The Next Global Stage: Challenges and Opportunities in Our Borderless World
Globalization is a fact. You can't stop it; it has already happened; it is here to stay. And we are moving into a new global stage.
A radically new world is taking shape from the ashes of yesterday's nation-based economic world. To succeed, you must act on the global stage, leveraging radically new drivers of economic power and growth. Legendary business strategist Kenichi Ohmae–who inThe Borderless World, published in 1990, predicted the rise and success of globalization, coining the very word–synthesizes today's emerging trends into the first coherent view of tomorrow's global economy–and its implications for politics, business, and personal success.
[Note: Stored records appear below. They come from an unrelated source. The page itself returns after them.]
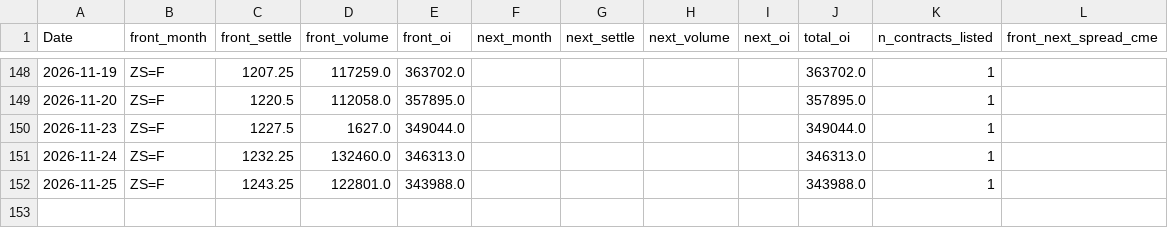
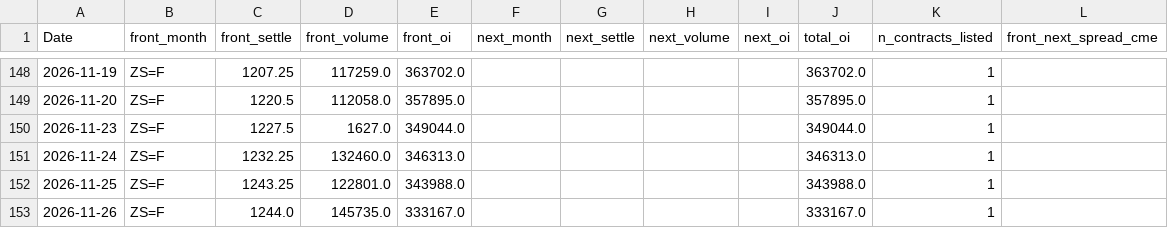
Before and after one commit to Nicotina712/agrocast, a CSV file: data/cme_history.csv, drawn as a sheet; only a part is shown, gaps mark what is left out; the diff names each change by its address in the sheet, - before the commit and + after, or states it on an @@ line.

```diff
--- a/data/cme_history.csv
+++ b/data/cme_history.csv
+row 153: 2026-11-26 | ZS=F | 1244.0 | 145735.0 | 333167.0 |  |  |  |  | 333167.0 | 1
```
Also changed, not shown: artifacts/forecast.csv, data/curve_history.csv, 50 other files.
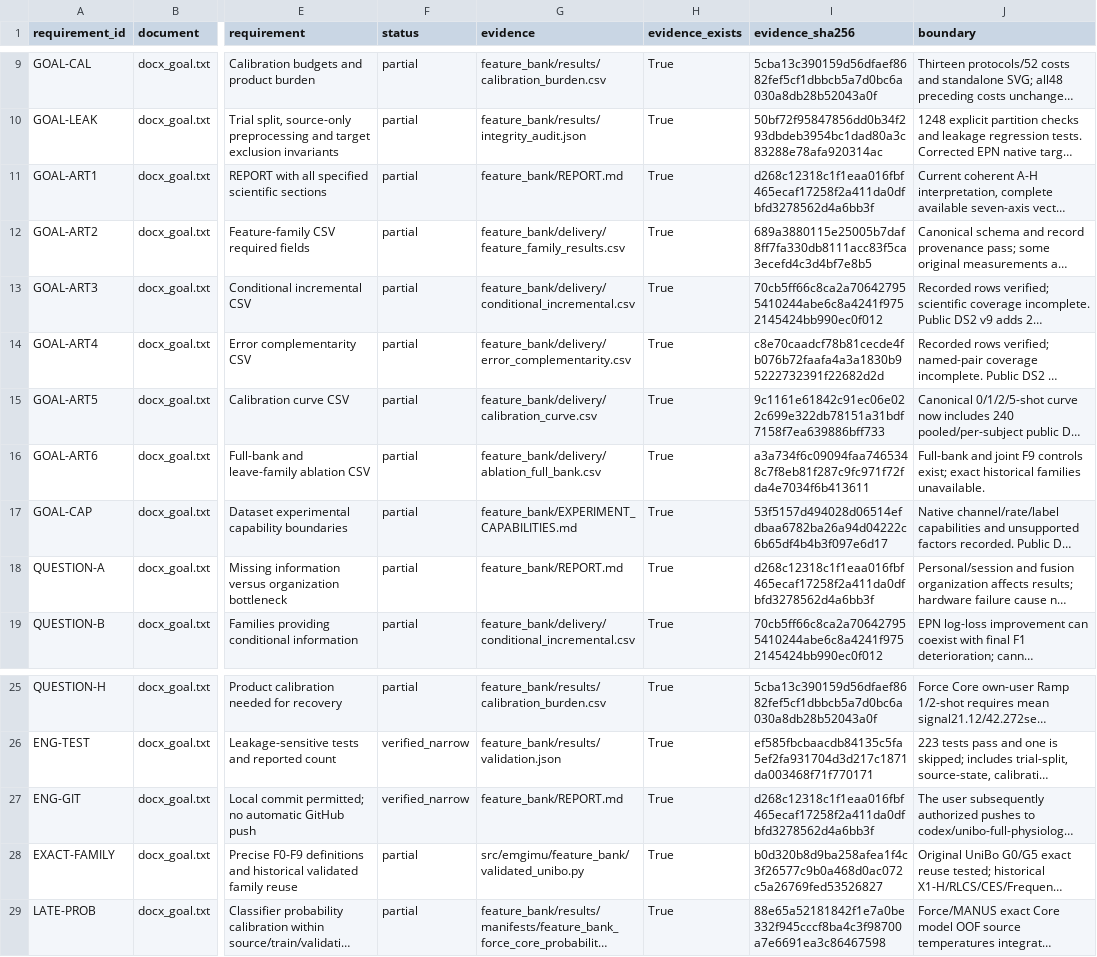
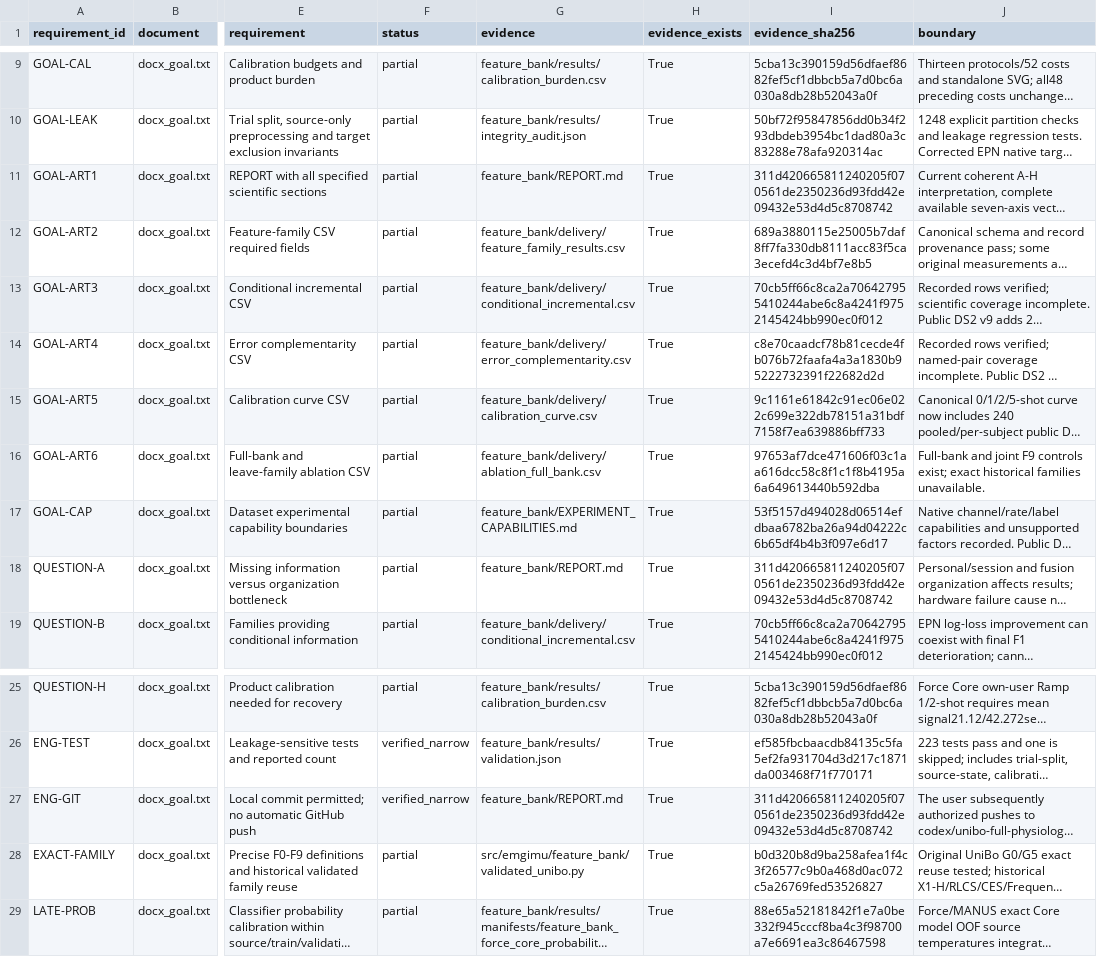
Before and after one commit to boyandong/emg-imu-human-in-the-loop, a CSV file: emgimu_classifier/feature_bank/REQUIREMENT_AUDIT.csv, drawn as a sheet; only a part is shown, gaps mark what is left out; long unchanged cells end in …; the diff names each change by its address in the sheet, - before the commit and + after, or states it on an @@ line.

```diff
--- a/emgimu_classifier/feature_bank/REQUIREMENT_AUDIT.csv
+++ b/emgimu_classifier/feature_bank/REQUIREMENT_AUDIT.csv
-I11 (evidence_sha256): d268c12318c1f1eaa016fbf465ecaf17258f2a411da0dfbfd3278562d4a6bb3f
+I11 (evidence_sha256): 311d420665811240205f070561de2350236d93fdd42e09432e53d4d5c8708742
-I16 (evidence_sha256): a3a734f6c09094faa7465348c7f8eb81f287c9fc971f72fda4e7034f6b413611
+I16 (evidence_sha256): 97653af7dce471606f03c1aa616dcc58c8f1c1f8b4195a6a649613440b592dba
-I18 (evidence_sha256): d268c12318c1f1eaa016fbf465ecaf17258f2a411da0dfbfd3278562d4a6bb3f
+I18 (evidence_sha256): 311d420665811240205f070561de2350236d93fdd42e09432e53d4d5c8708742
-I27 (evidence_sha256): d268c12318c1f1eaa016fbf465ecaf17258f2a411da0dfbfd3278562d4a6bb3f
+I27 (evidence_sha256): 311d420665811240205f070561de2350236d93fdd42e09432e53d4d5c8708742
```
Also changed, not shown: emgimu_classifier/feature_bank/DOCUMENT_SECTION_AUDIT.csv, 15 other files.
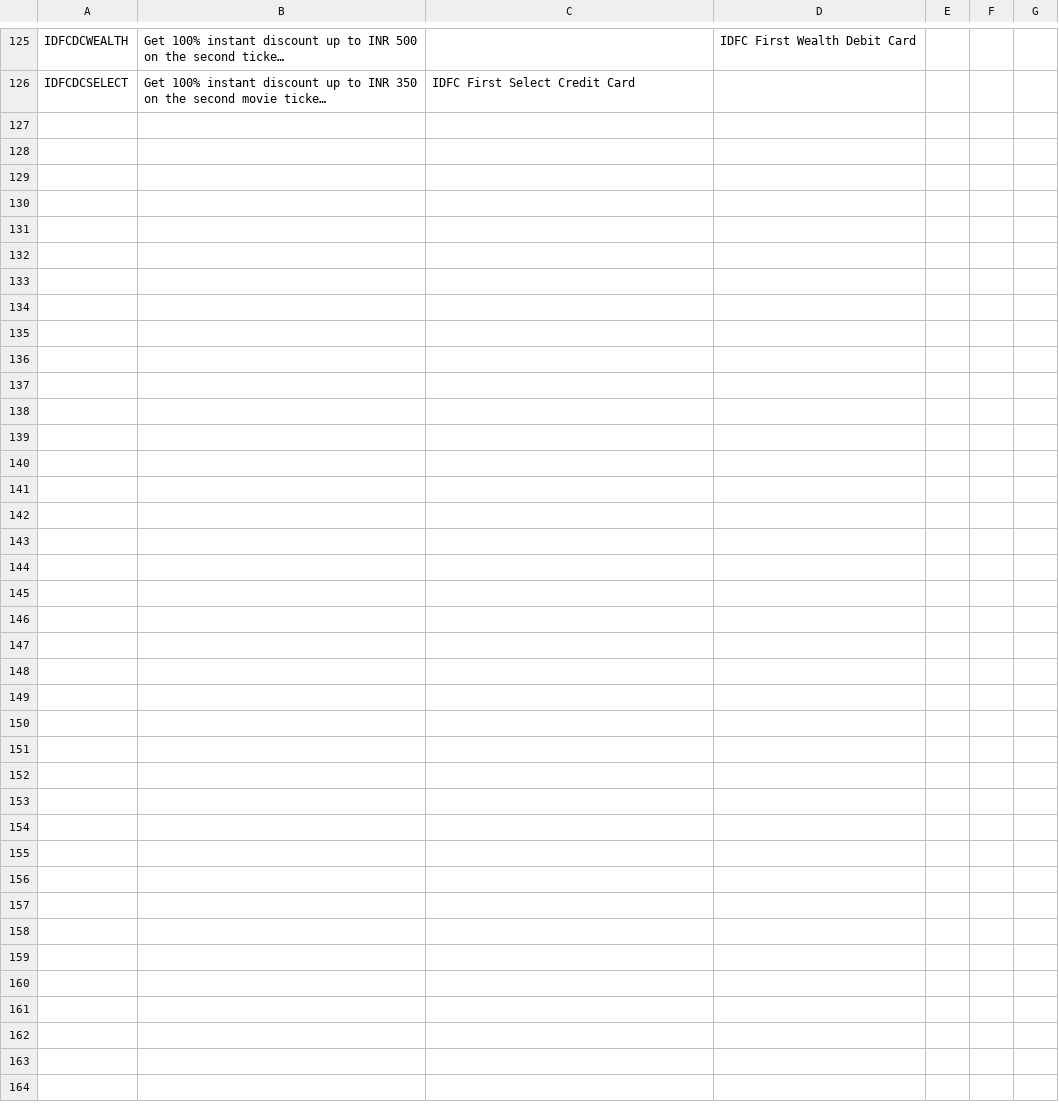
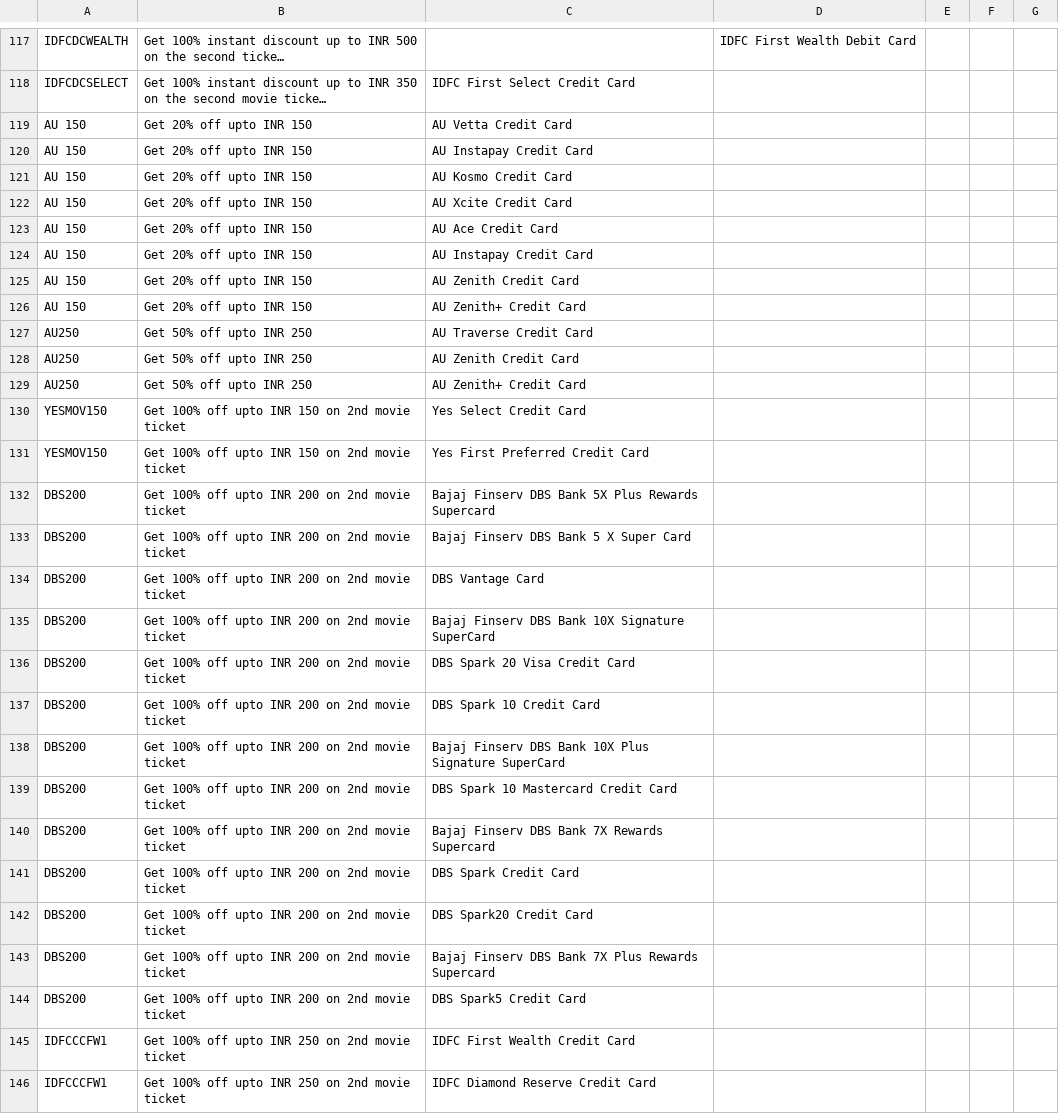
Before and after one commit to Myrupaya/movieee, a CSV file: public/district_paytm.csv, drawn as a sheet; only a part is shown, gaps mark what is left out; long unchanged cells end in …; the diff covers the shown part only; the diff names each change by its address in the sheet, - before the commit and + after, or states it on an @@ line.

```diff
--- a/public/district_paytm.csv
+++ b/public/district_paytm.csv
+row 119: AU 150 | Get 20% off upto INR 150 | AU Vetta Credit Card
+row 120: AU 150 | Get 20% off upto INR 150 | AU Instapay Credit Card
+row 121: AU 150 | Get 20% off upto INR 150 | AU Kosmo Credit Card
+row 122: AU 150 | Get 20% off upto INR 150 | AU Xcite Credit Card
+row 123: AU 150 | Get 20% off upto INR 150 | AU Ace Credit Card
+row 124: AU 150 | Get 20% off upto INR 150 | AU Instapay Credit Card
+row 125: AU 150 | Get 20% off upto INR 150 | AU Zenith Credit Card
+row 126: AU 150 | Get 20% off upto INR 150 | AU Zenith+ Credit Card
+row 127: AU250 | Get 50% off upto INR 250 | AU Traverse Credit Card
+row 128: AU250 | Get 50% off upto INR 250 | AU Zenith Credit Card
+row 129: AU250 | Get 50% off upto INR 250 | AU Zenith+ Credit Card
+row 130: YESMOV150 | Get 100% off upto INR 150 on 2nd movie ticket | Yes Select Credit Card
+row 131: YESMOV150 | Get 100% off upto INR 150 on 2nd movie ticket | Yes First Preferred Credit Card
+row 132: DBS200 | Get 100% off upto INR 200 on 2nd movie ticket | Bajaj Finserv DBS Bank 5X Plus Rewards Supercard
+row 133: DBS200 | Get 100% off upto INR 200 on 2nd movie ticket | Bajaj Finserv DBS Bank 5 X Super Card
+row 134: DBS200 | Get 100% off upto INR 200 on 2nd movie ticket | DBS Vantage Card
+row 135: DBS200 | Get 100% off upto INR 200 on 2nd movie ticket | Bajaj Finserv DBS Bank 10X Signature SuperCard
+row 136: DBS200 | Get 100% off upto INR 200 on 2nd movie ticket | DBS Spark 20 Visa Credit Card
+row 137: DBS200 | Get 100% off upto INR 200 on 2nd movie ticket | DBS Spark 10 Credit Card
+row 138: DBS200 | Get 100% off upto INR 200 on 2nd movie ticket | Bajaj Finserv DBS Bank 10X Plus Signature SuperCard
+row 139: DBS200 | Get 100% off upto INR 200 on 2nd movie ticket | DBS Spark 10 Mastercard Credit Card
+row 140: DBS200 | Get 100% off upto INR 200 on 2nd movie ticket | Bajaj Finserv DBS Bank 7X Rewards Supercard
+row 141: DBS200 | Get 100% off upto INR 200 on 2nd movie ticket | DBS Spark Credit Card
+row 142: DBS200 | Get 100% off upto INR 200 on 2nd movie ticket | DBS Spark20 Credit Card
+row 143: DBS200 | Get 100% off upto INR 200 on 2nd movie ticket | Bajaj Finserv DBS Bank 7X Plus Rewards Supercard
+row 144: DBS200 | Get 100% off upto INR 200 on 2nd movie ticket | DBS Spark5 Credit Card
+row 145: IDFCCCFW1 | Get 100% off upto INR 250 on 2nd movie ticket | IDFC First Wealth Credit Card
+row 146: IDFCCCFW1 | Get 100% off upto INR 250 on 2nd movie ticket | IDFC Diamond Reserve Credit Card
```
Also changed, not shown: 8 removed rows and 28 edited cells elsewhere in this file, public/Bookmyshow.csv, 2 other files.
Ohmae explores the dynamics of the new "region state," tomorrow's most potent economic institution, and demonstrates how China is rapidly becoming the exemplar of this new economic paradigm.The Next Global Stageoffers a practical blueprint for businesses, governments, and individuals who intend to thrive in this new environment. Ohmae concludes with a detailed look at strategy in an era where it's tougher to define competitors, companies, and customers than ever before.
As important as Huntington'sThe Clash of Civilizations, as fascinating as Friedman'sThe Lexus and the Olive Tree, this book doesn't just explain what's already happened: It offers a roadmap for action in the world that's beginning to emerge.
What people are saying - Write a review
LibraryThing ReviewUser Review - PointedPundit - LibraryThing
A New World View A new world view is taking shape. Rising from the ashes of nation-based economies, economic growth springs from regional-based states. Yesterday’s economic theories are no longer ... Read full review
LibraryThing ReviewUser Review - ndrewtan - LibraryThing
This book was ok. The ideas are not terribly original. As someone on Amazon pointed out, just a different take on the same ideas as Friedman's "World is Flat". After about quarter ways through the ... Read full review
The End of Economics
6 other sections not shown